As was common in early industrialization, skilled workers controlled much about the means of production. In the nascent French silk industry, based in Lyon, canuts, or the chief weaving craftsmen, owned their own looms.
There were about 8000 of them. They employed approximately 30,000 apprentices. There were several thousands lower-paid workers, many of them women and children, who did the brute labor that made the looms work, such as folders, spinners, and people who made the weaving tools.
This Day in Labor History: October 23, 1995. John Sweeney won the election to become president of the AFL-CIO. Let's talk about this huge shift in the federation's leadership and how it was perhaps too little, too late.
First, sorry this is so late in the day. I am completely overwhelmed with teaching duties and grading right now, so these threads have been less frequent lately. Alas.
It’s hard to express enough contempt for the AFL-CIO in the forty years after the 1955 merger to Sweeney’s victory in 1995. In that time, there were only two heads of the federation: George Meany and Lane Kirkland.
As my Civil War course for the spring fills up, I wonder how many students will be shocked that this is a course on the central event of the Black Freedom Struggle far more than military stuff?
As Ta-Nehisi Coates once noted, black students don't take Civil War courses because they think of it as white history. And that definitely fits my experience. It's always kind of a bummer. But my nearly all-white Civil War courses need to hear this too.
Of course, the Civil War is also the central event in the genocide of Native peoples on the Plains and in the West, which I will also cover more than ever as the literature on this grows. And it was the same people who were ending slavery and exterminating Native peoples.
This Day in Labor History: October 15, 1990. President George H.W. Bush signed the Radiation Exposure Compensation Act, giving limited compensation to those sickened by Cold War uranium mining. Let's talk about how Native workers have always been marginalized in American work.
With the rise of the nuclear state after 1945, the United States needed steady supplies of uranium. Domestic supplies were preferred where possible. The one part of the United States with significant uranium deposits is in the Southwest, particularly in the Four Corners area.
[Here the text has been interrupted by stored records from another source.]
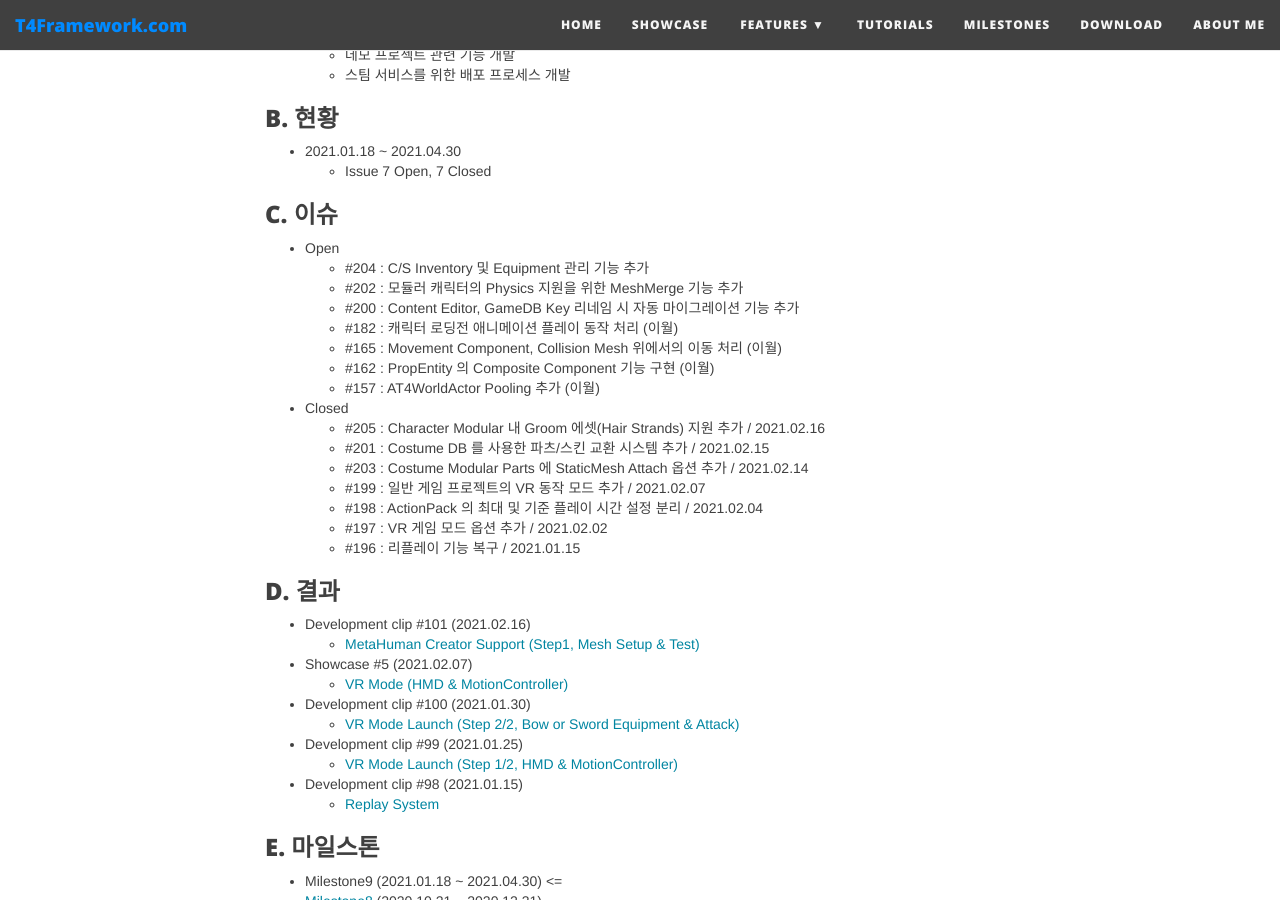
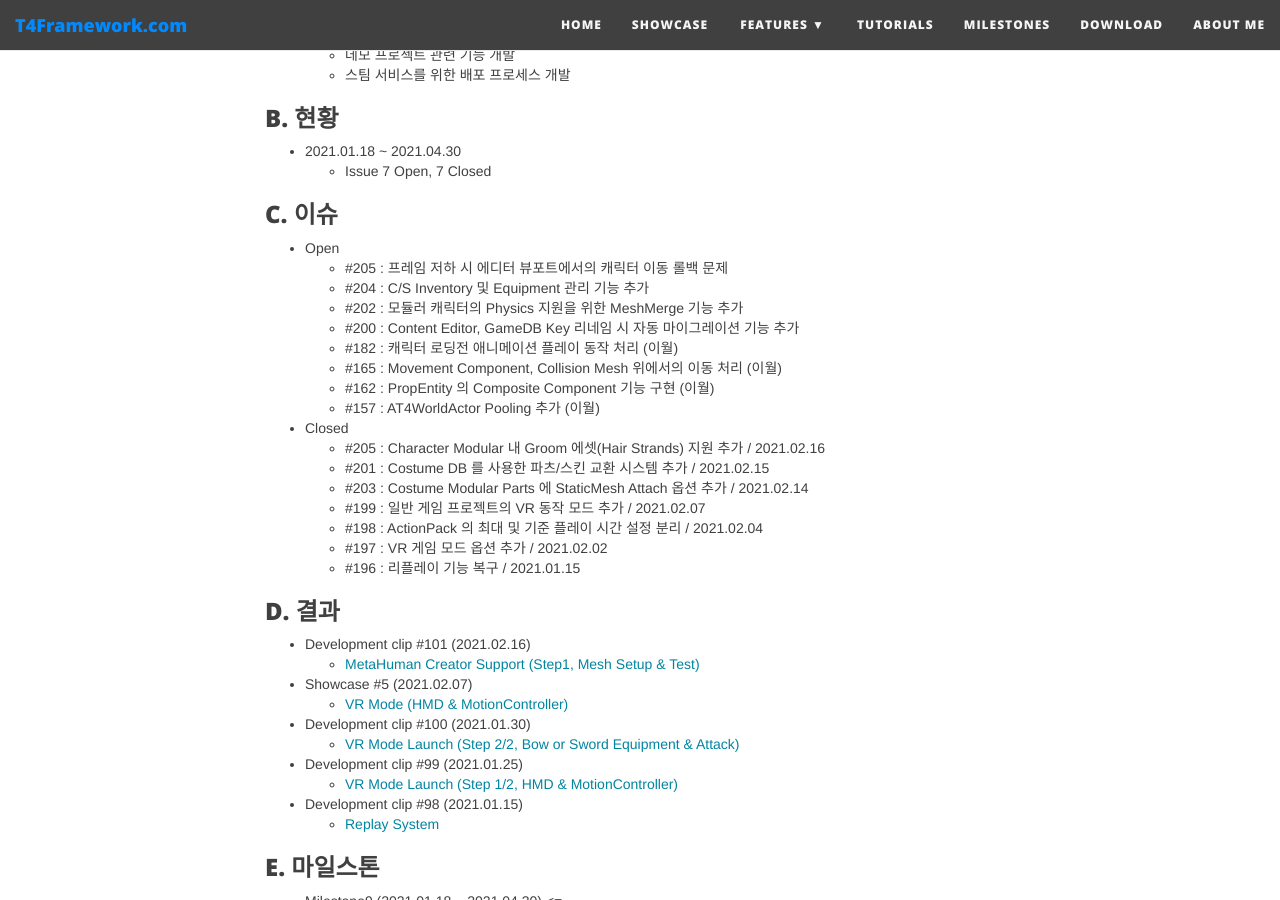
Before and after one commit to T4Framework/T4Framework_WebSite, a Jekyll site: the page built from docs/T4Framework_Milestone9_Achieved.md, in a window 1280 px wide and 900 px high, scrolled down 414 px. Built offline with Jekyll 4.4.1, drawn with Linux system fonts in a browser that asks for light colours; nearby versions of some CDN libraries.

Commit message:
Update T4Framework_Milestone9_Achieved.md

```diff
--- a/docs/T4Framework_Milestone9_Achieved.md
+++ b/docs/T4Framework_Milestone9_Achieved.md
@@ -20,6 +20,7 @@ subtitle: Milestone 9 (2021.01.18 ~ 2021.04.30)
 ### C. 이슈
 
 - Open
+  - #205 : 프레임 저하 시 에디터 뷰포트에서의 캐릭터 이동 롤백 문제
   - #204 : C/S Inventory 및 Equipment 관리 기능 추가
   - #202 : 모듈러 캐릭터의 Physics 지원을 위한 MeshMerge 기능 추가
   - #200 : Content Editor, GameDB Key 리네임 시 자동 마이그레이션 기능 추가
```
Most of this land, at least in Arizona and New Mexico, was on the gigantic Navajo reservation, a deeply impoverished area granted to the Navajo first in 1868 after the disastrous attempt to move them to Fort Sumner, New Mexico and then expanded over the decades.
This Day in Labor History: October 11, 1979. OSHA fined the chemical company American Cyanamid $10,000 for coercing women workers into sterilization if they wanted to work in jobs where they would be exposed to lead and chemicals. Let's talk about this horrible job discrimination
During the 1970s, two trends coincided that forced highly polluting dangerous industries onto the defensive. The first was the rise of environmentalism that included keeping workers healthy.
The creation of OSHA in 1971 was a key moment in this history, as the federal government now, at least in theory, took responsibility for making sure workers were safe from hazardous chemicals and other health risks on the job.
This Day in Labor History: October 10, 1917. Police shut down New Orleans' red light district, Storyville. Let's talk about how sex workers are workers and the moralistic shame these workers have had to put up with forever.
First and foremost, prostitutes and other people in the sex industry are workers no different than the rest of us. They usually have a very crappy job, yes. But it is a job. It is an economic choice. Often, it is an economic choice made by an economy that gives women few options.
The moralistic condemnation of these workers is another way we divide the working class in ways that hurt all workers. It is unacceptable, in 1917 and in 2018. We need to make these jobs safer and provide people with more economic options.